_Prompt:_ A verbatim copy of the records below, pictures omitted, is the task.

** Available records follows **

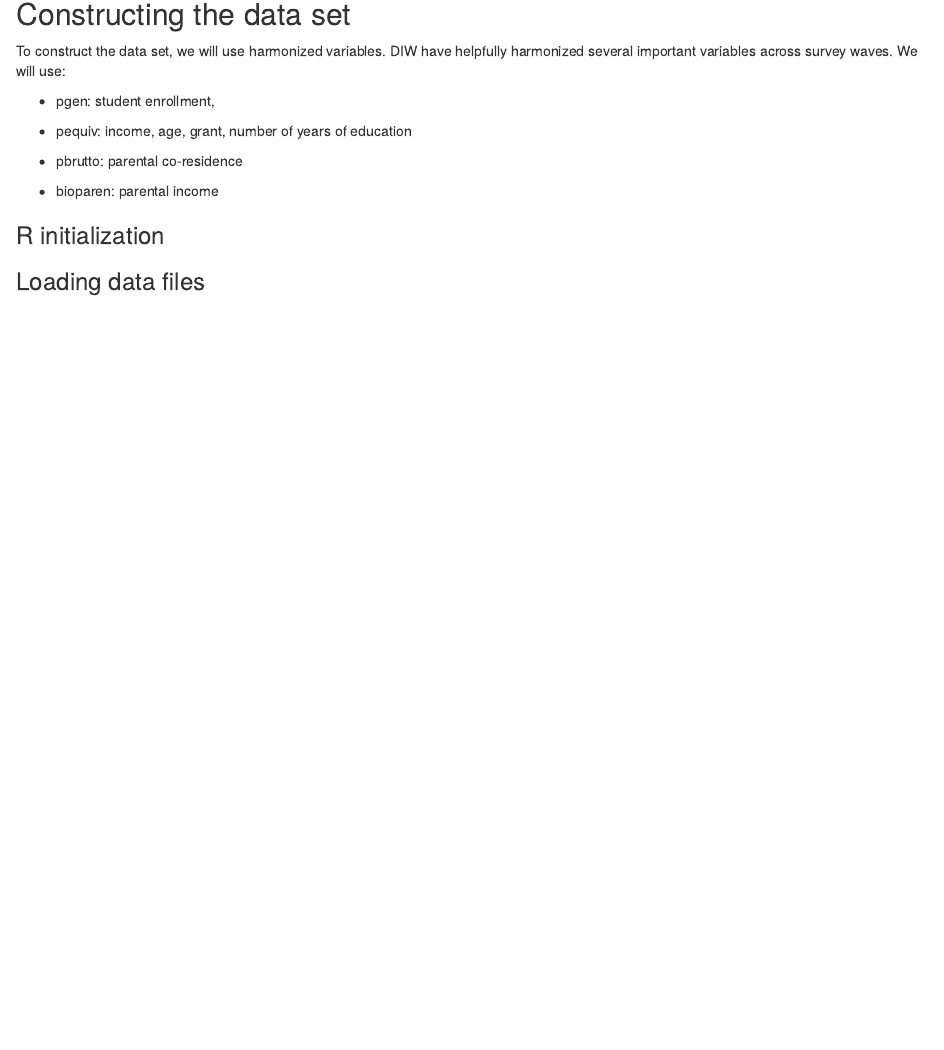
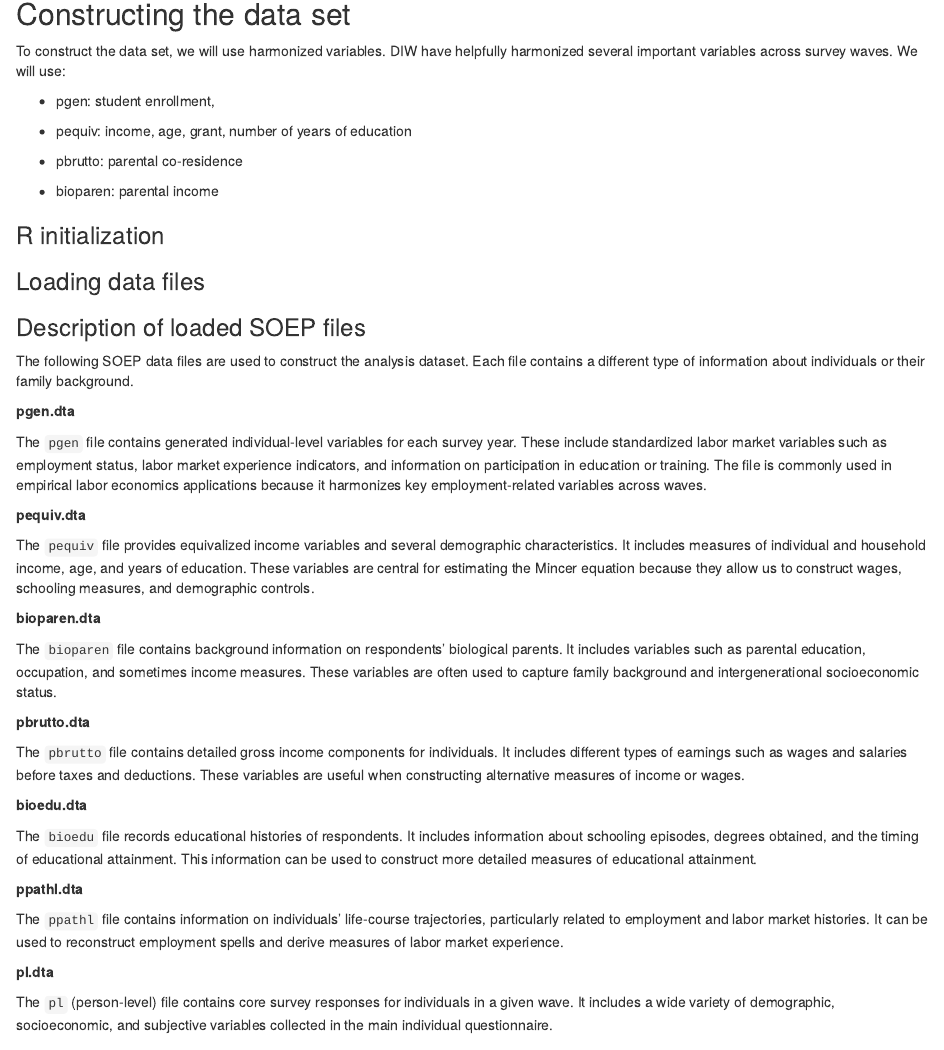
Before and after one commit to oveerhoek/household_survey_exploration, an R Markdown document (src/soep/estimating_mincer_function.Rmd): the page in a window 1100 px wide, from 570 px down. Rendered offline with R 4.5, knitr and Pandoc, with nearby package versions; some code elsewhere in the file could not run offline.

Commit message:
docs: voeg beschrijvingen van SOEP-databestanden toe aan Rmd
Co-authored-by: aider (gpt-5.3-chat-latest) <aider@aider.chat>

````diff
--- a/src/soep/estimating_mincer_function.Rmd
+++ b/src/soep/estimating_mincer_function.Rmd
@@ -69,6 +69,38 @@ ppathl <- haven::read_dta(paste0(SOEP_PATH, "ppathl.dta"))
 pl <- haven::read_dta(paste0(SOEP_PATH, "pl.dta"))
 ```
 
+### Description of loaded SOEP files
+
+The following SOEP data files are used to construct the analysis dataset. Each file contains a different type of information about individuals or their family background.
+
+**pgen.dta**
+
+The `pgen` file contains generated individual-level variables for each survey year. These include standardized labor market variables such as employment status, labor market experience indicators, and information on participation in education or training. The file is commonly used in empirical labor economics applications because it harmonizes key employment-related variables across waves.
+
+**pequiv.dta**
+
+The `pequiv` file provides equivalized income variables and several demographic characteristics. It includes measures of individual and household income, age, and years of education. These variables are central for estimating the Mincer equation because they allow us to construct wages, schooling measures, and demographic controls.
+
+**bioparen.dta**
+
+The `bioparen` file contains background information on respondents' biological parents. It includes variables such as parental education, occupation, and sometimes income measures. These variables are often used to capture family background and intergenerational socioeconomic status.
+
+**pbrutto.dta**
+
+The `pbrutto` file contains detailed gross income components for individuals. It includes different types of earnings such as wages and salaries before taxes and deductions. These variables are useful when constructing alternative measures of income or wages.
+
+**bioedu.dta**
+
+The `bioedu` file records educational histories of respondents. It includes information about schooling episodes, degrees obtained, and the timing of educational attainment. This information can be used to construct more detailed measures of educational attainment.
+
+**ppathl.dta**
+
+The `ppathl` file contains information on individuals’ life-course trajectories, particularly related to employment and labor market histories. It can be used to reconstruct employment spells and derive measures of labor market experience.
+
+**pl.dta**
+
+The `pl` (person-level) file contains core survey responses for individuals in a given wave. It includes a wide variety of demographic, socioeconomic, and subjective variables collected in the main individual questionnaire.
+
 ### Extracting variables
 
 ```{r}
````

** End of Available records **

_Answer space:_
Before and after one commit to oveerhoek/household_survey_exploration, an R Markdown document (src/soep/estimating_mincer_function.Rmd): the page in a window 1100 px wide, from 570 px down. Rendered offline with R 4.5, knitr and Pandoc, with nearby package versions; some code elsewhere in the file could not run offline.

Commit message:
docs: voeg beschrijvingen van SOEP-databestanden toe aan Rmd
Co-authored-by: aider (gpt-5.3-chat-latest) <aider@aider.chat>

````diff
--- a/src/soep/estimating_mincer_function.Rmd
+++ b/src/soep/estimating_mincer_function.Rmd
@@ -69,6 +69,38 @@ ppathl <- haven::read_dta(paste0(SOEP_PATH, "ppathl.dta"))
 pl <- haven::read_dta(paste0(SOEP_PATH, "pl.dta"))
 ```
 
+### Description of loaded SOEP files
+
+The following SOEP data files are used to construct the analysis dataset. Each file contains a different type of information about individuals or their family background.
+
+**pgen.dta**
+
+The `pgen` file contains generated individual-level variables for each survey year. These include standardized labor market variables such as employment status, labor market experience indicators, and information on participation in education or training. The file is commonly used in empirical labor economics applications because it harmonizes key employment-related variables across waves.
+
+**pequiv.dta**
+
+The `pequiv` file provides equivalized income variables and several demographic characteristics. It includes measures of individual and household income, age, and years of education. These variables are central for estimating the Mincer equation because they allow us to construct wages, schooling measures, and demographic controls.
+
+**bioparen.dta**
+
+The `bioparen` file contains background information on respondents' biological parents. It includes variables such as parental education, occupation, and sometimes income measures. These variables are often used to capture family background and intergenerational socioeconomic status.
+
+**pbrutto.dta**
+
+The `pbrutto` file contains detailed gross income components for individuals. It includes different types of earnings such as wages and salaries before taxes and deductions. These variables are useful when constructing alternative measures of income or wages.
+
+**bioedu.dta**
+
+The `bioedu` file records educational histories of respondents. It includes information about schooling episodes, degrees obtained, and the timing of educational attainment. This information can be used to construct more detailed measures of educational attainment.
+
+**ppathl.dta**
+
+The `ppathl` file contains information on individuals’ life-course trajectories, particularly related to employment and labor market histories. It can be used to reconstruct employment spells and derive measures of labor market experience.
+
+**pl.dta**
+
+The `pl` (person-level) file contains core survey responses for individuals in a given wave. It includes a wide variety of demographic, socioeconomic, and subjective variables collected in the main individual questionnaire.
+
 ### Extracting variables
 
 ```{r}
````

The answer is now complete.